WHAT THE TASK REQUIRES → Find every line in the records below that holds the word "index", and copy it out.

SOURCE MATERIAL →
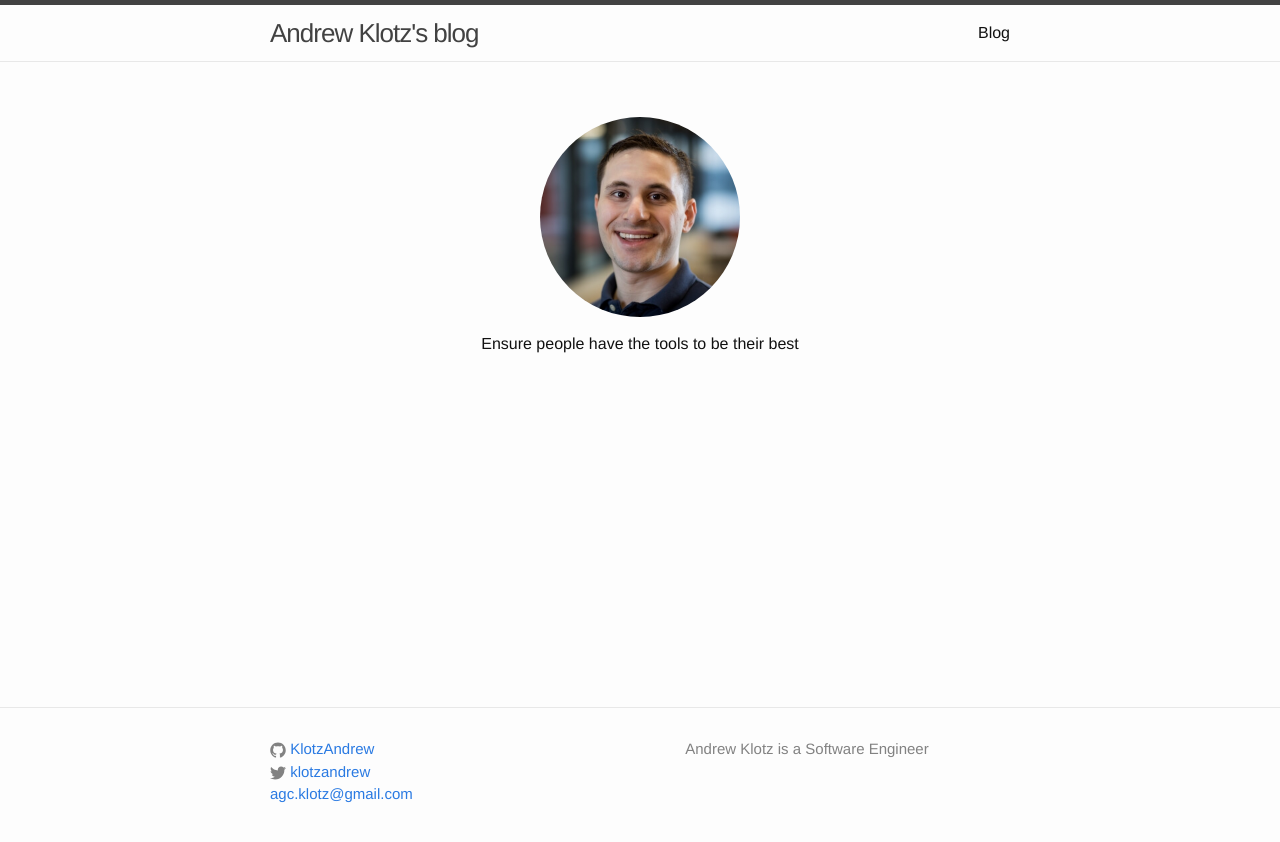
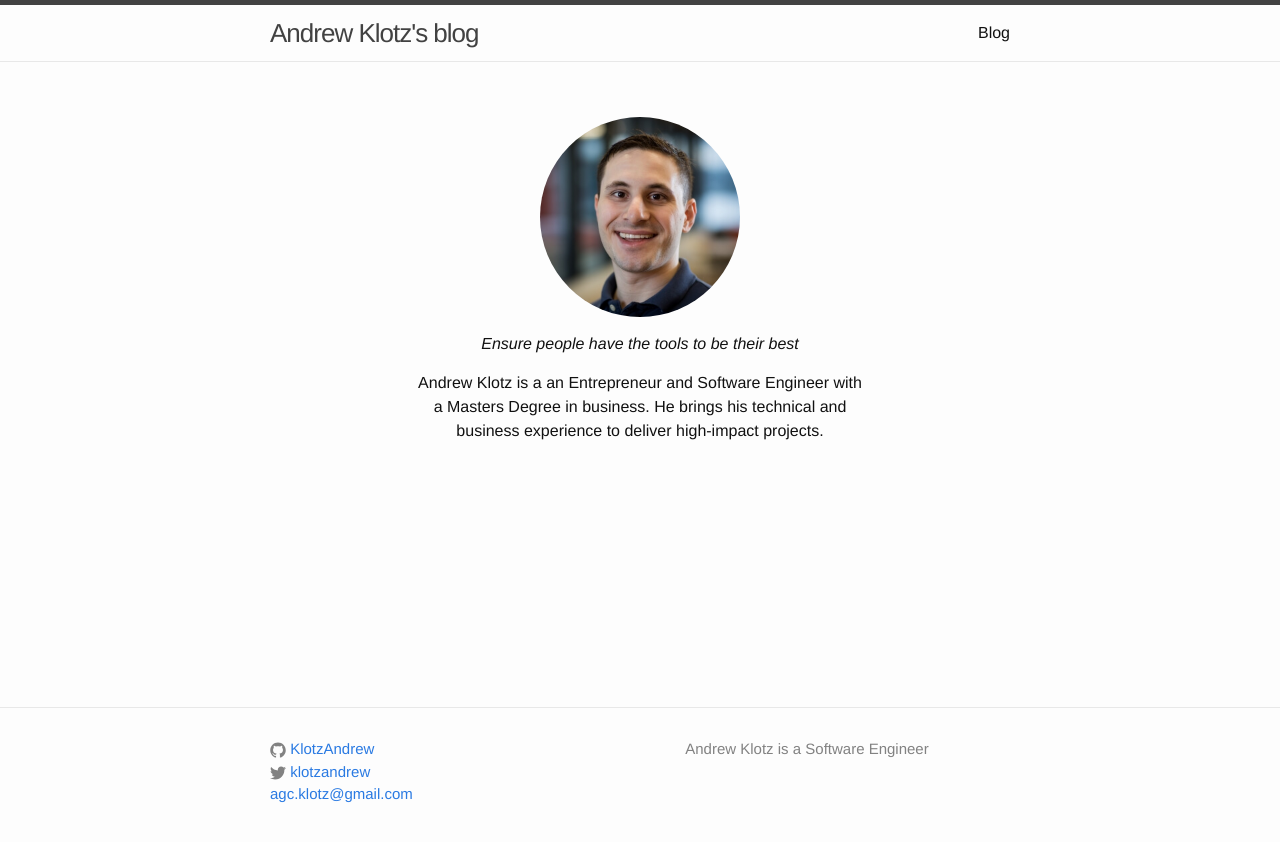
Before and after one commit to KlotzAndrew/klotzandrew.github.io, a Jekyll site: the page built from index.html, in a window 1280 px wide. Shown: the top 842 px of the page. Built offline with Jekyll 4.4.1, drawn with Linux system fonts in a browser that asks for light colours.

Commit message:
small landing bio

```diff
--- a/_posts/2019-04-28-authorization-with-open-policy-agent.markdown
+++ b/_posts/2019-04-28-authorization-with-open-policy-agent.markdown
@@ -1,8 +1,8 @@
 ---
 layout: post
-title: "Web Authorization with Open Policy Agent"
+title: "Web authorization with Open Policy Agent"
 date: 2019-04-28 17:20:00 -0500
-categories:  golang, web, authorization, open policy agent, opa
+categories: golang, web, authorization, open policy agent, opa
 ---
 
 So maybe you upgraded our authentication logic to no longer be a system bottleneck
--- a/css/main.scss
+++ b/css/main.scss
@@ -62,6 +62,8 @@ $on-laptop:        800px;
 
 .home-content {
   padding-top: 15px;
+  max-width: 450px;
+  margin: auto;
 }
 
 .home-avatar {
--- a/index.html
+++ b/index.html
@@ -6,13 +6,20 @@ layout: default
   <div>
     <img
       class="home-avatar"
+      alt="profile"
       src="{{ site.baseurl }}/assets/andrew-2019-03-24_300x300_min.jpg"
     />
   </div>
 
   <div class="home-content">
     <p class="text-center">
-      Ensure people have the tools to be their best
+      <i>Ensure people have the tools to be their best</i>
+    </p>
+
+    <p class="text-center">
+      Andrew Klotz is a an Entrepreneur and Software Engineer with a
+      Masters Degree in business. He brings his technical and business experience
+      to deliver high-impact projects.
     </p>
   </div>
 </div>
```
Lines whose indentation alone changed are shown as unchanged.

TASK RESPONSE →
Before and after one commit to KlotzAndrew/klotzandrew.github.io, a Jekyll site: the page built from index.html, in a window 1280 px wide. Shown: the top 842 px of the page. Built offline with Jekyll 4.4.1, drawn with Linux system fonts in a browser that asks for light colours.
--- a/index.html
+++ b/index.html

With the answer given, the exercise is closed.